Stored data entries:

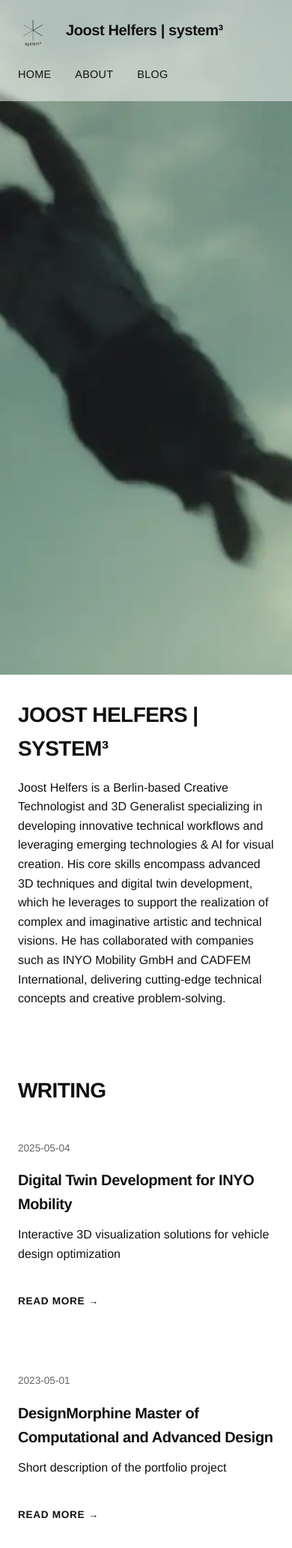
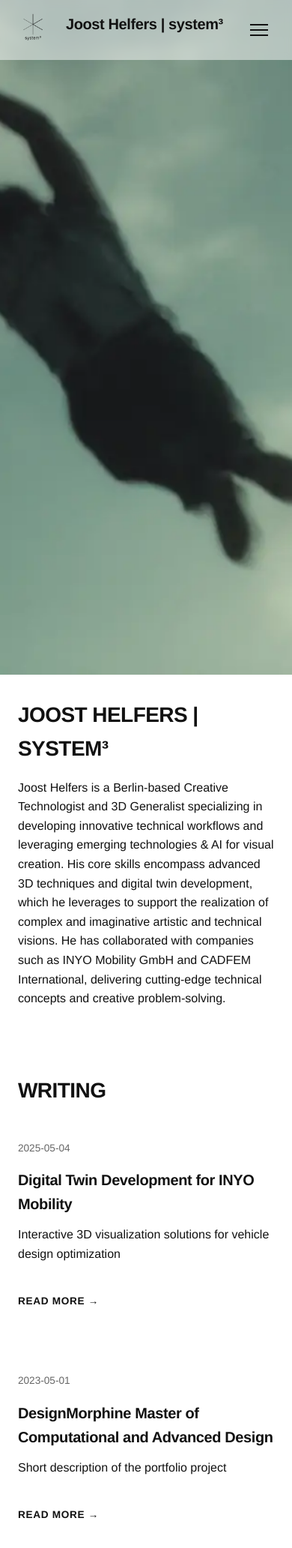
Before and after one commit to joosthel/system3-web, a Jekyll site: the page built from index.md, in a window 390 px wide, cut to the strip 0-2097 px from the top of the page. Shown: the top 2065 px of the strip at 75% size. Built offline with Jekyll 4.4.1, drawn with Linux system fonts in a browser that asks for light colours.

Commit message:
add - header responsive design

```diff
--- a/_includes/header.html
+++ b/_includes/header.html
@@ -5,9 +5,19 @@
     </a>
     <h1 class="site-title">{{ site.title }}</h1>
   </div>
+
+  <!-- Mobile menu button -->
+  <button class="mobile-menu-toggle" aria-label="Toggle menu">
+    <span class="menu-bar"></span>
+    <span class="menu-bar"></span>
+    <span class="menu-bar"></span>
+  </button>
+
+  <!-- Navigation for desktop and mobile (hidden on mobile until toggled) -->
   <nav class="header-right">
     <a href="{{ "/" | relative_url }}">Home</a>
     <a href="{{ "/about" | relative_url }}">About</a>
     <a href="{{ "/blog" | relative_url }}">Blog</a>
+    <a href="{{ "/projects" | relative_url }}">Projects</a>
   </nav>
 </header>
--- a/assets/css/main.css
+++ b/assets/css/main.css
@@ -171,6 +171,7 @@
   width: calc(100% - 4rem);
   z-index: 10;
   background: rgba(255, 255, 255, 0.5);
+  backdrop-filter: blur(5px);
 }
 
 .header-left {
@@ -199,6 +200,25 @@
   letter-spacing: 0.02em;
   text-transform: uppercase;
   font-size: 0.9rem;
+}
+
+/* Mobile menu button */
+.mobile-menu-toggle {
+  display: none; /* Hidden by default on desktop */
+  background: none;
+  border: none;
+  padding: 0.5rem;
+  cursor: pointer;
+  z-index: 20;
+}
+
+.menu-bar {
+  display: block;
+  width: 24px;
+  height: 2px;
+  background-color: var(--text-color);
+  margin: 5px 0;
+  transition: 0.3s;
 }
 
 /* Footer */
@@ -318,14 +338,64 @@
   }
 
   .site-header {
-    flex-direction: column;
-    align-items: flex-start;
-    padding: 1.5rem;
+    position: absolute;
+    padding: 1rem 1.5rem;
     width: calc(100% - 3rem);
+    background: rgba(255, 255, 255, 0.5);
+    z-index: 100;
+  }
+
+  .header-left {
+    z-index: 20;
+  }
+
+  .mobile-menu-toggle {
+    display: block; /* Show on mobile */
   }
 
   .header-right {
-    margin-top: 1rem;
+    position: fixed;
+    top: 0;
+    left: 0;
+    width: 100%;
+    height: 100vh;
+    background-color: rgba(255, 255, 255, 0.95);
+    display: flex;
+    flex-direction: column;
+    align-items: center;
+    justify-content: center;
+    gap: 2rem;
+    transform: translateX(-100%);
+    transition: transform 0.3s ease-in-out;
+    z-index: 15;
+  }
+
+  .header-right.active {
+    transform: translateX(0);
+  }
+
+  /* When menu is active, transform the menu bars into X */
+  .mobile-menu-toggle.active .menu-bar:nth-child(1) {
+    transform: rotate(45deg) translate(5px, 5px);
+  }
+
+  .mobile-menu-toggle.active .menu-bar:nth-child(2) {
+    opacity: 0;
+  }
+
+  .mobile-menu-toggle.active .menu-bar:nth-child(3) {
+    transform: rotate(-45deg) translate(5px, -5px);
+  }
+
+  /* Larger links on mobile menu */
+  .header-right a {
+    font-size: 1.25rem;
+    padding: 0.5rem 0;
+  }
+
+  /* Add padding to account for fixed header */
+  .hero-section {
+    padding-top: 0px;
   }
 
   .footer-main,
```
Also changed, not shown: _layouts/default.html (+22 -0 lines).
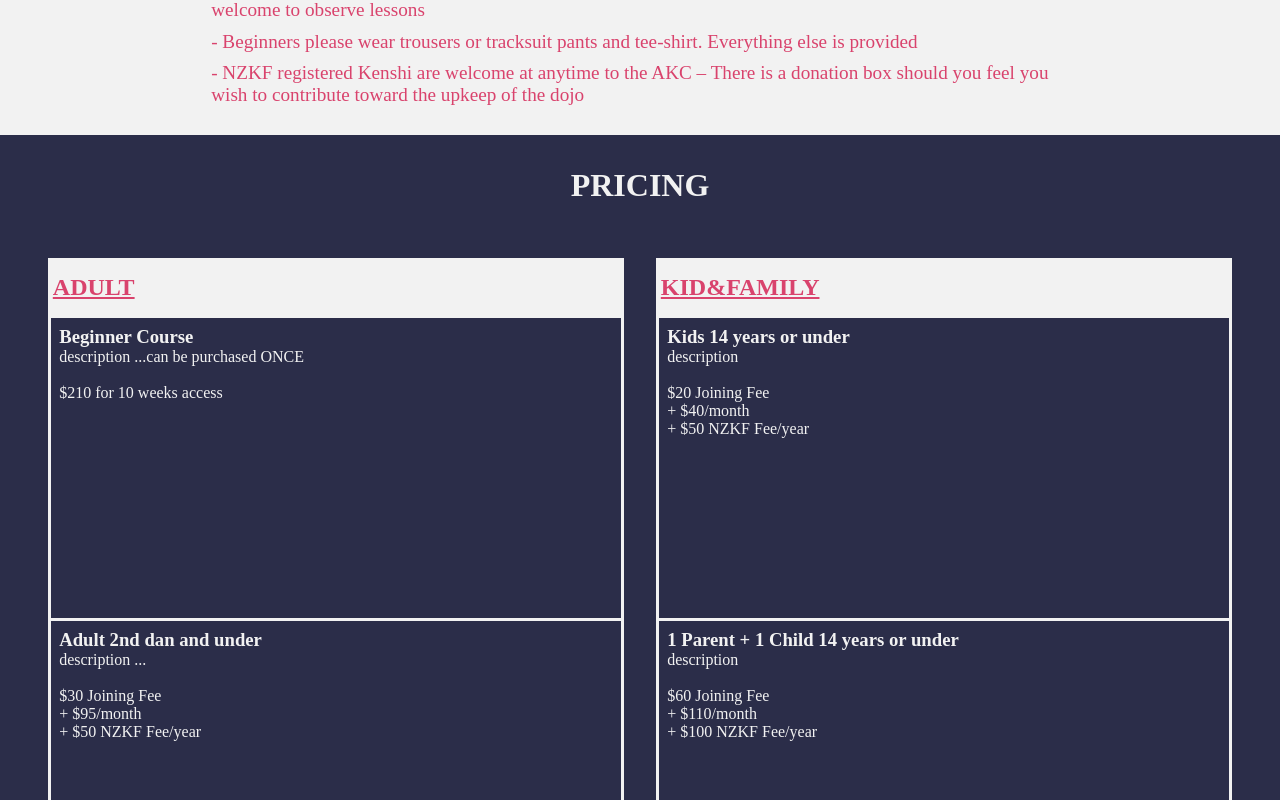
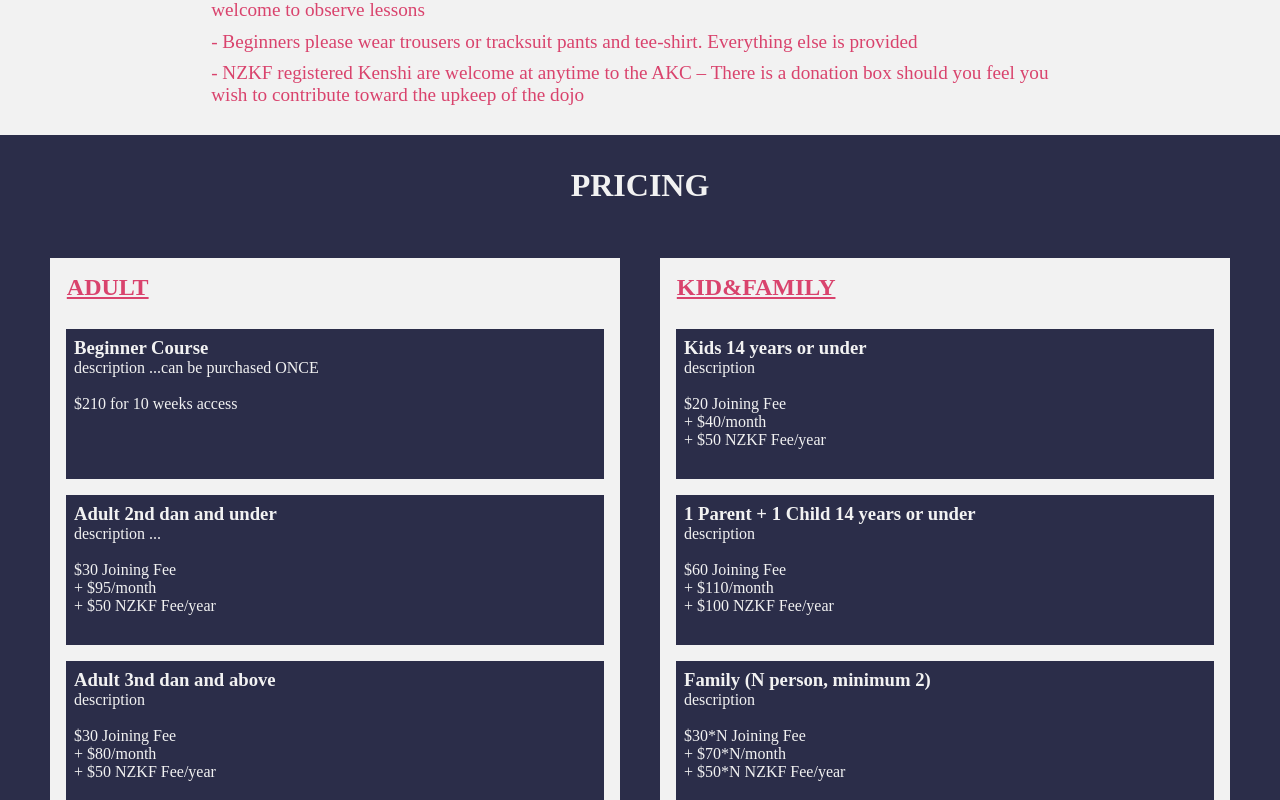
Before and after one commit to weilingxie/akc, a React (Create React App) app: page / in a window 1280 px wide. Shown: the part 2780-3580 px from the top of the page. Built offline with nearby package versions, Linux system fonts and the light colour scheme.

Commit message:
Pricing - in progress

```diff
--- a/src/components/Pricing.scss
+++ b/src/components/Pricing.scss
@@ -5,6 +5,7 @@
     width: 100%;
     margin-top: 0;
     padding-top: 0;
+    padding-bottom: 2em;
 
     .pricing-title {
         text-align: center;
@@ -16,7 +17,9 @@
     .pricing-container {
         background-color: var(--color-additional);
          margin-bottom: 0;
-         padding-bottom: 0;
+         padding-bottom: 0.5em;
+         margin-left:0.5em;
+         margin-right:0.5em;
 
         .pricing-subtitle {
             color: var(--color-secondary);
@@ -28,9 +31,9 @@
         .membertype {
             background-color: var(--color-primary);
             color: var(--color-additional);
-            margin: 0.2em;
+            margin: 0.5em;
             padding: 0.5em;
-            min-height:300px;
+            min-height:150px;
         }
 
         h3 {
@@ -52,6 +55,15 @@
 
             .pricing-container {
                 width: 45%;
+                max-width: 570px;
+
+                .pricing-subtitle {
+                    margin-left: 0.7em;
+                }
+
+                .membertype {
+                    margin: 1em;
+                }
             }
 
             .pricing-container + .pricing-container {
```
Also changed, not shown: src/design-tokens/scss-variables.scss (+15 -0 lines), src/components/Header.scss (line endings or trailing spaces), 1 other file (tests, documents, lock files or other folders).
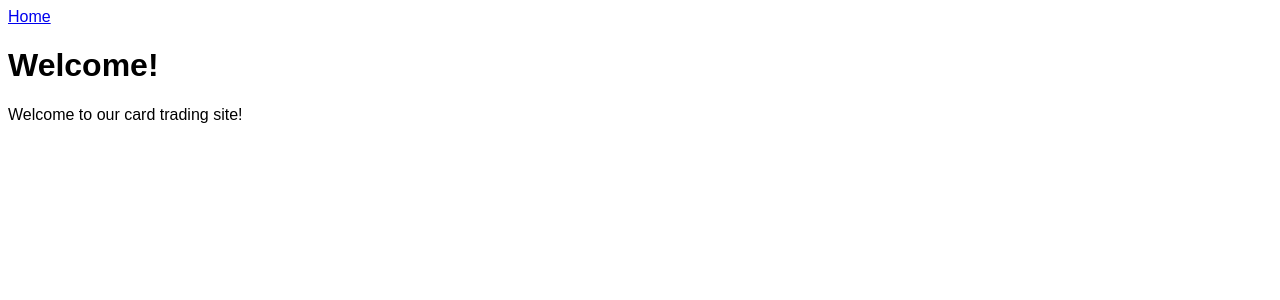
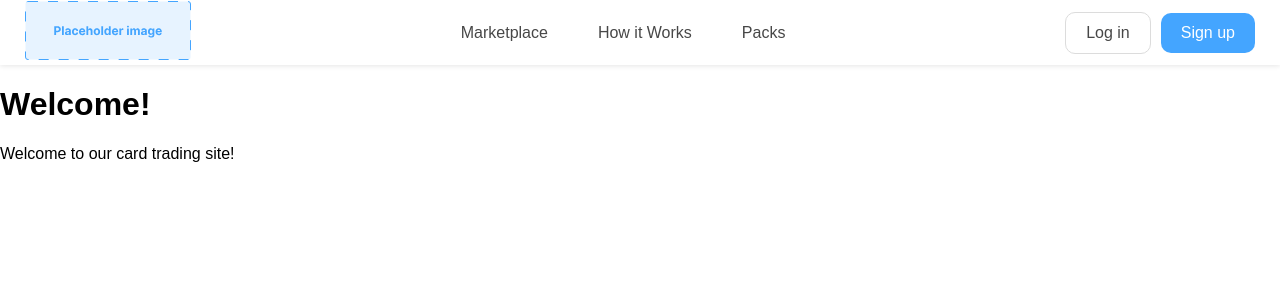
Before and after one commit to 23640118/AgileWebDev, a Flask app: page / in a window 1280 px wide. Shown: the top 300 px of the page. Run offline with Flask 3, Linux system fonts and the light colour scheme.

Commit message:
header template and page routing

```diff
--- a/app/routes.py
+++ b/app/routes.py
@@ -5,3 +5,19 @@ from app import app
 @app.route('/index')
 def index():
     return render_template('index.html', title='Home')
+
+@app.route('/how_it_works')
+def rules():
+    return render_template('rules.html', title='How it works')
+
+@app.route('/packs')
+def packs():
+    return render_template('packs.html', title='Packs')
+
+@app.route('/login')
+def login():
+    return render_template('login.html', title='Log in')
+
+@app.route('/signup')
+def signup():
+    return render_template('signup.html', title='Sign up')
--- a/app/static/css/style.css
+++ b/app/static/css/style.css
@@ -1,3 +1,79 @@
 * {
     font-family: Arial, Helvetica, sans-serif;
 }
+
+body {
+    padding: 0px;
+    margin: 0px;
+}
+
+#header {
+    height: 65px;
+    background-color: rgb(255, 255, 255);
+    box-shadow: 0 1px 5px rgba(0, 0, 0, 0.1);
+    display: flex;
+    flex-direction: row;
+    align-items: center;
+    justify-content: space-between;
+    padding: 0px 25px;
+}
+
+
+#nav{
+    height: 100%;
+    display: flex;
+    flex-direction: row;
+    list-style-type: none;
+    margin: 0px;
+    align-items: center;
+}
+
+.nav-btn {
+    height: 100%;
+    color: rgb(71, 71, 71);
+    text-decoration: none;
+    padding: 0px 20px;
+    margin: 0px 5px;
+    align-content: center;
+}
+
+.nav-btn:hover {
+    background-color: rgb(248, 248, 248);
+}
+
+.nav-btn:active {
+    text-decoration: none;
+    color: rgb(71, 71, 71);
+}
+
+#auth{
+    display: flex;
+    flex-direction: row;
+    list-style-type: none;
+    margin: 0px;
+    align-items: center;
+}
+
+.btn {
+    text-decoration: none;
+    height: 40px;
+    border-radius: 10px;
+    font-weight:400;
+    font-size: 16px;
+    padding: 0px 20px;
+    align-content: center;
+}
+
+.primary-btn {
+    border: 1px solid rgb(220 220 220);
+    color: rgb(71, 71, 71);
+}
+
+.secondary-btn {
+    color: white;
+    background-color: rgb(68 165 255);
+}
+
+#auth .btn {
+    margin-left: 10px;
+}
--- a/app/templates/base.html
+++ b/app/templates/base.html
@@ -11,7 +11,20 @@
     </head>
     <body>
         <div id="header">
-            <a href="/index">Home</a>
+            <a href="/index"><img src="../static/img/logo.svg"></a>
+
+            <div id="nav">
+                <a href="/index" class="nav-btn">Marketplace</a>
+                <a href="/how_it_works" class="nav-btn">How it Works</a>
+                <a href="/packs" class="nav-btn">Packs</a>
+
+            </div>
+
+            <div id="auth">
+                <a href="/login" class="btn primary-btn">Log in</a>
+                <a href="/signup" class="btn secondary-btn">Sign up</a>
+            </div>
+
         </div>
         {% block content %}{% endblock %}
     </body>
```
Also changed, not shown: app/templates/login.html (added, +9 -0 lines), app/templates/packs.html (added, +9 -0 lines), app/templates/rules.html (added, +7 -0 lines), app/templates/signup.html (added, +9 -0 lines), app/static/img/logo.svg (added), 1 other file.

Exercise aim -> Using the data above, show each line where "index" occurs.

Problem solution ->
Before and after one commit to joosthel/system3-web, a Jekyll site: the page built from index.md, in a window 390 px wide, cut to the strip 0-2097 px from the top of the page. Shown: the top 2065 px of the strip at 75% size. Built offline with Jekyll 4.4.1, drawn with Linux system fonts in a browser that asks for light colours.
   z-index: 10;
+  z-index: 20;
+    z-index: 100;
+    z-index: 20;
+    z-index: 15;
 @app.route('/index')
 def index():
     return render_template('index.html', title='Home')
-            <a href="/index">Home</a>
+            <a href="/index"><img src="../static/img/logo.svg"></a>
+                <a href="/index" class="nav-btn">Marketplace</a>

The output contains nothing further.